WHAT IS REQUIRED:
Please show every line from the entries that carries the word "columns".

Top of SUPPLIED MATERIAL

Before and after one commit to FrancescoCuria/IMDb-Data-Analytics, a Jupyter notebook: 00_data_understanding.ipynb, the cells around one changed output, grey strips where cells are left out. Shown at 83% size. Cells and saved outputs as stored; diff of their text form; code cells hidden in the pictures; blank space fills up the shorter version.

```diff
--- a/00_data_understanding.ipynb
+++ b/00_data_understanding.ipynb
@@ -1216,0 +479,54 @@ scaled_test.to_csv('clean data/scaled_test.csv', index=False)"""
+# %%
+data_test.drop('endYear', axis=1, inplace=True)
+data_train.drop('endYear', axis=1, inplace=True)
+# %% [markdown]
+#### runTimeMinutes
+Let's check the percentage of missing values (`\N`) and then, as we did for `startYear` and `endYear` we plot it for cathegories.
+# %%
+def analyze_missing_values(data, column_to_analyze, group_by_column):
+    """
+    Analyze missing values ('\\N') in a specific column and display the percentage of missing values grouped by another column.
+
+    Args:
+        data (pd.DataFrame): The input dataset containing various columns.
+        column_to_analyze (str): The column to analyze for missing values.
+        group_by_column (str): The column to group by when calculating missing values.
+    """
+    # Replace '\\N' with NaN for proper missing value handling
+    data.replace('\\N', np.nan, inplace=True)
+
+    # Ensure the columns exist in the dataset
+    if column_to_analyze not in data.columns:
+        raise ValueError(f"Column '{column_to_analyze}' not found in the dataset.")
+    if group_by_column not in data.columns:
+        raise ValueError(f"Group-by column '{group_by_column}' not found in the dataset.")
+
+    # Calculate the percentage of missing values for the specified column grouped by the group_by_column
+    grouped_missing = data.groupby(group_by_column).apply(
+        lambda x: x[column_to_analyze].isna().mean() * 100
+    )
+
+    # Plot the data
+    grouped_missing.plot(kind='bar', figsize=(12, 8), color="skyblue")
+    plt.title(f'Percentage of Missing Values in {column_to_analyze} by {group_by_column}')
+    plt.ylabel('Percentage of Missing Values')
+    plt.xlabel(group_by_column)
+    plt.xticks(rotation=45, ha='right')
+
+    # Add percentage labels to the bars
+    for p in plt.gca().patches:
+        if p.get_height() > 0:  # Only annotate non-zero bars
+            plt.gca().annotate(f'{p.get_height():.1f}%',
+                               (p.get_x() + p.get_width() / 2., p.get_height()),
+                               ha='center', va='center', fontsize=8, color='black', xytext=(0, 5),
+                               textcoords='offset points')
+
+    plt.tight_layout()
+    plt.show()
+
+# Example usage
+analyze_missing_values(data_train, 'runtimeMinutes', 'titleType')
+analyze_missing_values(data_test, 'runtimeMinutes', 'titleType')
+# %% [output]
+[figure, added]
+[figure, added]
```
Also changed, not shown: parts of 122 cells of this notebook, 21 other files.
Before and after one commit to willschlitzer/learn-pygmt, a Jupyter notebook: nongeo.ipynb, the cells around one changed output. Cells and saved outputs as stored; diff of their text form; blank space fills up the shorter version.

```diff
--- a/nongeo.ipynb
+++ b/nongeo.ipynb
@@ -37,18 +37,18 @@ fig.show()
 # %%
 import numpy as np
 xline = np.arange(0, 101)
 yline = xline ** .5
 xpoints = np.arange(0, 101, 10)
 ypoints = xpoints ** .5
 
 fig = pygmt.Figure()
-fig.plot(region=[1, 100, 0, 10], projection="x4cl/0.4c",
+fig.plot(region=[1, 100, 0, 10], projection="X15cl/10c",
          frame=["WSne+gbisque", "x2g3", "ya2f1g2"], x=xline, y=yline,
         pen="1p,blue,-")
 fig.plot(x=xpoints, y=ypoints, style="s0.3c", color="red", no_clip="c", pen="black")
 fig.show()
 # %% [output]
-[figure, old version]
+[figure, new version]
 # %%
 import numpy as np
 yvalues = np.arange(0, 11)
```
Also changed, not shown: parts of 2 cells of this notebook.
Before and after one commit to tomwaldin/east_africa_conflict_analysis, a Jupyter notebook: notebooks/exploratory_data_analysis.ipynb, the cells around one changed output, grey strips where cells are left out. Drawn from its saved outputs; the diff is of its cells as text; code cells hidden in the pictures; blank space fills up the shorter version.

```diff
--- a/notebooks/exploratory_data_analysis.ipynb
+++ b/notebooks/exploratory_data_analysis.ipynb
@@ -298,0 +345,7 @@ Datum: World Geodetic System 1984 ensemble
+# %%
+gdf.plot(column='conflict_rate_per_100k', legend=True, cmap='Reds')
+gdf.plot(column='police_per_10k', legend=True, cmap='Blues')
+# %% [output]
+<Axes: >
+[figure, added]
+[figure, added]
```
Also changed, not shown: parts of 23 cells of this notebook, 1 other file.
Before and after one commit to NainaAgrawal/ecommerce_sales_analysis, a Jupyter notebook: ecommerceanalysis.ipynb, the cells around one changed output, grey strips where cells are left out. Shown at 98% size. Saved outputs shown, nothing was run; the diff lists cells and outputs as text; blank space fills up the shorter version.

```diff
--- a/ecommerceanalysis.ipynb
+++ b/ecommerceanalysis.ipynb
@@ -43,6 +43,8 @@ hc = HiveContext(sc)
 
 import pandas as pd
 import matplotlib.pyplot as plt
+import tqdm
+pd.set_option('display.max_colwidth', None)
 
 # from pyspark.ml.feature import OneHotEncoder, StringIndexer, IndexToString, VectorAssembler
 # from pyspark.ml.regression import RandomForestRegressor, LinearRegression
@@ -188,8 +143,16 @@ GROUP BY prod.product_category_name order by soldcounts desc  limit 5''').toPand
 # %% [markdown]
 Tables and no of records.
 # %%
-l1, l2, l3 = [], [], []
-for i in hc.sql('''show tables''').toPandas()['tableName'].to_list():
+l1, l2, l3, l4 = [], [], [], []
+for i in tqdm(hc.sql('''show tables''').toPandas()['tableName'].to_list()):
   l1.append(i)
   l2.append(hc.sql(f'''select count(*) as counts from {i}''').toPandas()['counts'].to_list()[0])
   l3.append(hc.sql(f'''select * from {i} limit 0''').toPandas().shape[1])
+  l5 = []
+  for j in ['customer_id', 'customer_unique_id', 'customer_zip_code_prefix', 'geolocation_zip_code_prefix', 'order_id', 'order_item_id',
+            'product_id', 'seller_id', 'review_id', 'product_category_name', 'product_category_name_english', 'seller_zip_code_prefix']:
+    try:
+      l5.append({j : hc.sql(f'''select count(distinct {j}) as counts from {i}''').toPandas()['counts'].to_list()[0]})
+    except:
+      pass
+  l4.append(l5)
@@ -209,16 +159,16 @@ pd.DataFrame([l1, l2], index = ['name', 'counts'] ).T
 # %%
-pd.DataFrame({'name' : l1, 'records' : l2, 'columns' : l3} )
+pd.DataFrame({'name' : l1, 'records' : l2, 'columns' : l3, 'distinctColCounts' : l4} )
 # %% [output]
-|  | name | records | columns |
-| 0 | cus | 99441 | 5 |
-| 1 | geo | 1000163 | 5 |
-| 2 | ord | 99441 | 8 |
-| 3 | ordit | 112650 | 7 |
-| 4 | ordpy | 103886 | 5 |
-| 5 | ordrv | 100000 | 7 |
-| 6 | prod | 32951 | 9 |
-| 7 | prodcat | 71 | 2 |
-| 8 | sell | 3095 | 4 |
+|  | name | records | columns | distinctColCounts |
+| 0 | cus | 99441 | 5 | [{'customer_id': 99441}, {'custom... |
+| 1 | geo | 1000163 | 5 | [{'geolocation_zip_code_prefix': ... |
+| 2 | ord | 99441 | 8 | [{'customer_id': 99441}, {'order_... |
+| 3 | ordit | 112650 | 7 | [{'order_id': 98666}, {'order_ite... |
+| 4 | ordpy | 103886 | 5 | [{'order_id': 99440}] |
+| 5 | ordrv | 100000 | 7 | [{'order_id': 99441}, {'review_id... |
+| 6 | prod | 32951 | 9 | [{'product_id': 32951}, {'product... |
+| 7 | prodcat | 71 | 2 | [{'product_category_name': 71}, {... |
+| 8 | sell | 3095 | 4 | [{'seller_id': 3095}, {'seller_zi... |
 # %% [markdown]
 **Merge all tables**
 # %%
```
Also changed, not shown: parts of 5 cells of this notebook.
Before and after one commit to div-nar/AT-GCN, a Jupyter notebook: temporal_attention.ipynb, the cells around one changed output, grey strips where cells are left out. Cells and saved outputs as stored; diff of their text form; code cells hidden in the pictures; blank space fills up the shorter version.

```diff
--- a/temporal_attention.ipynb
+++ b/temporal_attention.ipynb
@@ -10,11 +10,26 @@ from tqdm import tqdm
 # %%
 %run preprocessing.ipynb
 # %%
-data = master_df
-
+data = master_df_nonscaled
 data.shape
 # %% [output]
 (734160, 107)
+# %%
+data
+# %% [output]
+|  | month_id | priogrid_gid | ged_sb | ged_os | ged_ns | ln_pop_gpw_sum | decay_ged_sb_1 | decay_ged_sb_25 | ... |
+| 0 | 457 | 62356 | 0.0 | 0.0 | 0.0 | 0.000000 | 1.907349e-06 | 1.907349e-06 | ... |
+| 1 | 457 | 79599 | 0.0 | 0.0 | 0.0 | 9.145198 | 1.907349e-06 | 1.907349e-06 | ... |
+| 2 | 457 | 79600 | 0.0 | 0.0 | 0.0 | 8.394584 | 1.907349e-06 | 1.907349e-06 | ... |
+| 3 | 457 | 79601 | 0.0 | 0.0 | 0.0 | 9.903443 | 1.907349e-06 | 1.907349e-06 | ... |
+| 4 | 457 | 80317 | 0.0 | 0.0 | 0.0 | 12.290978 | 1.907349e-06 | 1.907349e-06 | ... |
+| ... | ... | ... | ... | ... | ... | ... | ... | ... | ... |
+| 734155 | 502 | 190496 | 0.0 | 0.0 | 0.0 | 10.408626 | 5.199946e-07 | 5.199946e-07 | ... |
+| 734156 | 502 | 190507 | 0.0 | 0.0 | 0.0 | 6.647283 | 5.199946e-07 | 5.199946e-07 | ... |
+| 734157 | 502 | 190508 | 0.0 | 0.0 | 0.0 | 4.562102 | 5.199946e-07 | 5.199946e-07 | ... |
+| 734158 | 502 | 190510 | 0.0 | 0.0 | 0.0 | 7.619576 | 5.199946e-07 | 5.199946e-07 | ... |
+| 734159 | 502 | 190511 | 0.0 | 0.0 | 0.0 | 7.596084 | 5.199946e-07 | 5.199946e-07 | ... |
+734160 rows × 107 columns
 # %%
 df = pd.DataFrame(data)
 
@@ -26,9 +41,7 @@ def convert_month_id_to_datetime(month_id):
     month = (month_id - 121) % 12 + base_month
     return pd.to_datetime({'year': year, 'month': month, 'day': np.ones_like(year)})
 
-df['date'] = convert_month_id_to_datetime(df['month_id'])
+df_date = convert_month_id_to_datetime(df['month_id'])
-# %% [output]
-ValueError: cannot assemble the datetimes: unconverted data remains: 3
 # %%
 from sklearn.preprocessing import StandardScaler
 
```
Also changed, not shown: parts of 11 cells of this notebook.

Bottom of SUPPLIED MATERIAL

YOUR RESPONSE:
+        data (pd.DataFrame): The input dataset containing various columns.
+    # Ensure the columns exist in the dataset
+    if column_to_analyze not in data.columns:
+    if group_by_column not in data.columns:
-pd.DataFrame({'name' : l1, 'records' : l2, 'columns' : l3} )
+pd.DataFrame({'name' : l1, 'records' : l2, 'columns' : l3, 'distinctColCounts' : l4} )
-|  | name | records | columns |
+|  | name | records | columns | distinctColCounts |
+734160 rows × 107 columns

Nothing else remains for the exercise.